BEGIN

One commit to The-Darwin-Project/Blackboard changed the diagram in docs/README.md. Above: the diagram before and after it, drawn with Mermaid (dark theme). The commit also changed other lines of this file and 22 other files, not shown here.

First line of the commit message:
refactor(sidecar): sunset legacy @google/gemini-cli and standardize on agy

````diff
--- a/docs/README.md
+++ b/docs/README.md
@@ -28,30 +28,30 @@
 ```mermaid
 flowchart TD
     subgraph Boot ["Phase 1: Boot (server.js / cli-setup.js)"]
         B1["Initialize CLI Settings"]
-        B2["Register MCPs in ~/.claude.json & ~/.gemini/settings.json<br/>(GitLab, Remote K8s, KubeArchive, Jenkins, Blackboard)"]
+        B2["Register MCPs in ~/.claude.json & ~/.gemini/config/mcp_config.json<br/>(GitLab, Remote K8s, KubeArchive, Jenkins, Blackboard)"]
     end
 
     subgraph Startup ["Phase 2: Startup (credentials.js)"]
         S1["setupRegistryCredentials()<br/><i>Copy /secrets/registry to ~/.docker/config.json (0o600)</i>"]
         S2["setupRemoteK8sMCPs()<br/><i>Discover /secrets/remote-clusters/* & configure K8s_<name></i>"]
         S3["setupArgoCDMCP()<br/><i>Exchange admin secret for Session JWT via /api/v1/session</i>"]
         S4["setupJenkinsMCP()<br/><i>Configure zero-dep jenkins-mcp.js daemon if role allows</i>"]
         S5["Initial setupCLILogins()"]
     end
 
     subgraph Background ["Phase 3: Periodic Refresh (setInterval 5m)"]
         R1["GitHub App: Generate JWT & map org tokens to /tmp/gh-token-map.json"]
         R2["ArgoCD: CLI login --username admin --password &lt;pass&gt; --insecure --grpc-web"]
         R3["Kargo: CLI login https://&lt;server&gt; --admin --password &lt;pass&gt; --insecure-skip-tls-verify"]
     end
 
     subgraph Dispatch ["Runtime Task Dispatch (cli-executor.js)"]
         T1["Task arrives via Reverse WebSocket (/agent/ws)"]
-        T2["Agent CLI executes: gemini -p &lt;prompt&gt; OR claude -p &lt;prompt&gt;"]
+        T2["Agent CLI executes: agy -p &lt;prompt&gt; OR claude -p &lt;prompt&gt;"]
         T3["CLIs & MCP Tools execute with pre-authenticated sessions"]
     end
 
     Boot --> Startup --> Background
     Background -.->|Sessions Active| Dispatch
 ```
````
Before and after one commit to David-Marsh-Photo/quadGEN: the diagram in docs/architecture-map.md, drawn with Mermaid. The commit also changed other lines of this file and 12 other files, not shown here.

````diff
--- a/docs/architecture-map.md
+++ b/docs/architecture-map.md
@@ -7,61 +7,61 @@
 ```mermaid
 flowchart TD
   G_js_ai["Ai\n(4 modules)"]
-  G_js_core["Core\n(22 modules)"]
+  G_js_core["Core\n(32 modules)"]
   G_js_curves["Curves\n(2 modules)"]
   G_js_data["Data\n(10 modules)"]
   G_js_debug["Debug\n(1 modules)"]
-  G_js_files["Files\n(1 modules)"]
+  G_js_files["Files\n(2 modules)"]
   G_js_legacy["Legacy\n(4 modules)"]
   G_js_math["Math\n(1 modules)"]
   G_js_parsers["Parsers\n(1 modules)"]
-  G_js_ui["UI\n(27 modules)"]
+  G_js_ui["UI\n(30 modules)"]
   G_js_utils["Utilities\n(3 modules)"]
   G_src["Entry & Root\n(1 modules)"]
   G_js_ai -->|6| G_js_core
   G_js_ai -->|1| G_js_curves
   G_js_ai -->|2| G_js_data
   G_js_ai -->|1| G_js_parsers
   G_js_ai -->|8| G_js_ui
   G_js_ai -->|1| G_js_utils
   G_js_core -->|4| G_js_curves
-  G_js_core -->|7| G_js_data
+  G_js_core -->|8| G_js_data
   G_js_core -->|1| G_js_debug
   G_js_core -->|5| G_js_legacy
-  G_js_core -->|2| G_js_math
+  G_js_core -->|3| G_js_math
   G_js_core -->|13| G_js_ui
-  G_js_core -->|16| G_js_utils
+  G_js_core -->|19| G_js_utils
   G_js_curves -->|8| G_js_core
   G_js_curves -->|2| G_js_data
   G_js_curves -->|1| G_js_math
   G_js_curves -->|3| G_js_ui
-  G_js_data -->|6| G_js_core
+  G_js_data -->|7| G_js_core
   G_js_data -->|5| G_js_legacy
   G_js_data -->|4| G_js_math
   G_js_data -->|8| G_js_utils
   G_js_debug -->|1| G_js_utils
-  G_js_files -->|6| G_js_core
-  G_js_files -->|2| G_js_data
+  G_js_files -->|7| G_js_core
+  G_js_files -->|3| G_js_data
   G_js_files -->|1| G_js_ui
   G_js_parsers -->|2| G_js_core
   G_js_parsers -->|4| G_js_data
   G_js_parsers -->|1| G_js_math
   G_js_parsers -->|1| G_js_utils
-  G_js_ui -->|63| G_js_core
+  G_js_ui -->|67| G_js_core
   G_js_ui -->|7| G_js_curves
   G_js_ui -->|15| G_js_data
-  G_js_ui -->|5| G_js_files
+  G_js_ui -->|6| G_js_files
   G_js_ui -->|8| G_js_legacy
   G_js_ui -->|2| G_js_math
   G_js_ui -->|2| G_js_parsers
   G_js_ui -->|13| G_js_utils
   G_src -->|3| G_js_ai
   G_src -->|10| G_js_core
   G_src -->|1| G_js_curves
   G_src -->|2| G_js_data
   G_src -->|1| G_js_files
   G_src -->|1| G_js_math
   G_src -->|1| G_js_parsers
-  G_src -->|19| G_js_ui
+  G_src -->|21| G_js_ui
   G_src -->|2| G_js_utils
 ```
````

END

**EXERCISE INSTRUCTIONS:**
Give an exact copy of all the data shown above.

**RESPONSE:**
One commit to The-Darwin-Project/Blackboard changed the diagram in docs/README.md. Above: the diagram before and after it, drawn with Mermaid (dark theme). The commit also changed other lines of this file and 22 other files, not shown here.

First line of the commit message:
refactor(sidecar): sunset legacy @google/gemini-cli and standardize on agy

````diff
--- a/docs/README.md
+++ b/docs/README.md
@@ -28,30 +28,30 @@
 ```mermaid
 flowchart TD
     subgraph Boot ["Phase 1: Boot (server.js / cli-setup.js)"]
         B1["Initialize CLI Settings"]
-        B2["Register MCPs in ~/.claude.json & ~/.gemini/settings.json<br/>(GitLab, Remote K8s, KubeArchive, Jenkins, Blackboard)"]
+        B2["Register MCPs in ~/.claude.json & ~/.gemini/config/mcp_config.json<br/>(GitLab, Remote K8s, KubeArchive, Jenkins, Blackboard)"]
     end
 
     subgraph Startup ["Phase 2: Startup (credentials.js)"]
         S1["setupRegistryCredentials()<br/><i>Copy /secrets/registry to ~/.docker/config.json (0o600)</i>"]
         S2["setupRemoteK8sMCPs()<br/><i>Discover /secrets/remote-clusters/* & configure K8s_<name></i>"]
         S3["setupArgoCDMCP()<br/><i>Exchange admin secret for Session JWT via /api/v1/session</i>"]
         S4["setupJenkinsMCP()<br/><i>Configure zero-dep jenkins-mcp.js daemon if role allows</i>"]
         S5["Initial setupCLILogins()"]
     end
 
     subgraph Background ["Phase 3: Periodic Refresh (setInterval 5m)"]
         R1["GitHub App: Generate JWT & map org tokens to /tmp/gh-token-map.json"]
         R2["ArgoCD: CLI login --username admin --password &lt;pass&gt; --insecure --grpc-web"]
         R3["Kargo: CLI login https://&lt;server&gt; --admin --password &lt;pass&gt; --insecure-skip-tls-verify"]
     end
 
     subgraph Dispatch ["Runtime Task Dispatch (cli-executor.js)"]
         T1["Task arrives via Reverse WebSocket (/agent/ws)"]
-        T2["Agent CLI executes: gemini -p &lt;prompt&gt; OR claude -p &lt;prompt&gt;"]
+        T2["Agent CLI executes: agy -p &lt;prompt&gt; OR claude -p &lt;prompt&gt;"]
         T3["CLIs & MCP Tools execute with pre-authenticated sessions"]
     end
 
     Boot --> Startup --> Background
     Background -.->|Sessions Active| Dispatch
 ```
````
Before and after one commit to David-Marsh-Photo/quadGEN: the diagram in docs/architecture-map.md, drawn with Mermaid. The commit also changed other lines of this file and 12 other files, not shown here.

````diff
--- a/docs/architecture-map.md
+++ b/docs/architecture-map.md
@@ -7,61 +7,61 @@
 ```mermaid
 flowchart TD
   G_js_ai["Ai\n(4 modules)"]
-  G_js_core["Core\n(22 modules)"]
+  G_js_core["Core\n(32 modules)"]
   G_js_curves["Curves\n(2 modules)"]
   G_js_data["Data\n(10 modules)"]
   G_js_debug["Debug\n(1 modules)"]
-  G_js_files["Files\n(1 modules)"]
+  G_js_files["Files\n(2 modules)"]
   G_js_legacy["Legacy\n(4 modules)"]
   G_js_math["Math\n(1 modules)"]
   G_js_parsers["Parsers\n(1 modules)"]
-  G_js_ui["UI\n(27 modules)"]
+  G_js_ui["UI\n(30 modules)"]
   G_js_utils["Utilities\n(3 modules)"]
   G_src["Entry & Root\n(1 modules)"]
   G_js_ai -->|6| G_js_core
   G_js_ai -->|1| G_js_curves
   G_js_ai -->|2| G_js_data
   G_js_ai -->|1| G_js_parsers
   G_js_ai -->|8| G_js_ui
   G_js_ai -->|1| G_js_utils
   G_js_core -->|4| G_js_curves
-  G_js_core -->|7| G_js_data
+  G_js_core -->|8| G_js_data
   G_js_core -->|1| G_js_debug
   G_js_core -->|5| G_js_legacy
-  G_js_core -->|2| G_js_math
+  G_js_core -->|3| G_js_math
   G_js_core -->|13| G_js_ui
-  G_js_core -->|16| G_js_utils
+  G_js_core -->|19| G_js_utils
   G_js_curves -->|8| G_js_core
   G_js_curves -->|2| G_js_data
   G_js_curves -->|1| G_js_math
   G_js_curves -->|3| G_js_ui
-  G_js_data -->|6| G_js_core
+  G_js_data -->|7| G_js_core
   G_js_data -->|5| G_js_legacy
   G_js_data -->|4| G_js_math
   G_js_data -->|8| G_js_utils
   G_js_debug -->|1| G_js_utils
-  G_js_files -->|6| G_js_core
-  G_js_files -->|2| G_js_data
+  G_js_files -->|7| G_js_core
+  G_js_files -->|3| G_js_data
   G_js_files -->|1| G_js_ui
   G_js_parsers -->|2| G_js_core
   G_js_parsers -->|4| G_js_data
   G_js_parsers -->|1| G_js_math
   G_js_parsers -->|1| G_js_utils
-  G_js_ui -->|63| G_js_core
+  G_js_ui -->|67| G_js_core
   G_js_ui -->|7| G_js_curves
   G_js_ui -->|15| G_js_data
-  G_js_ui -->|5| G_js_files
+  G_js_ui -->|6| G_js_files
   G_js_ui -->|8| G_js_legacy
   G_js_ui -->|2| G_js_math
   G_js_ui -->|2| G_js_parsers
   G_js_ui -->|13| G_js_utils
   G_src -->|3| G_js_ai
   G_src -->|10| G_js_core
   G_src -->|1| G_js_curves
   G_src -->|2| G_js_data
   G_src -->|1| G_js_files
   G_src -->|1| G_js_math
   G_src -->|1| G_js_parsers
-  G_src -->|19| G_js_ui
+  G_src -->|21| G_js_ui
   G_src -->|2| G_js_utils
 ```
````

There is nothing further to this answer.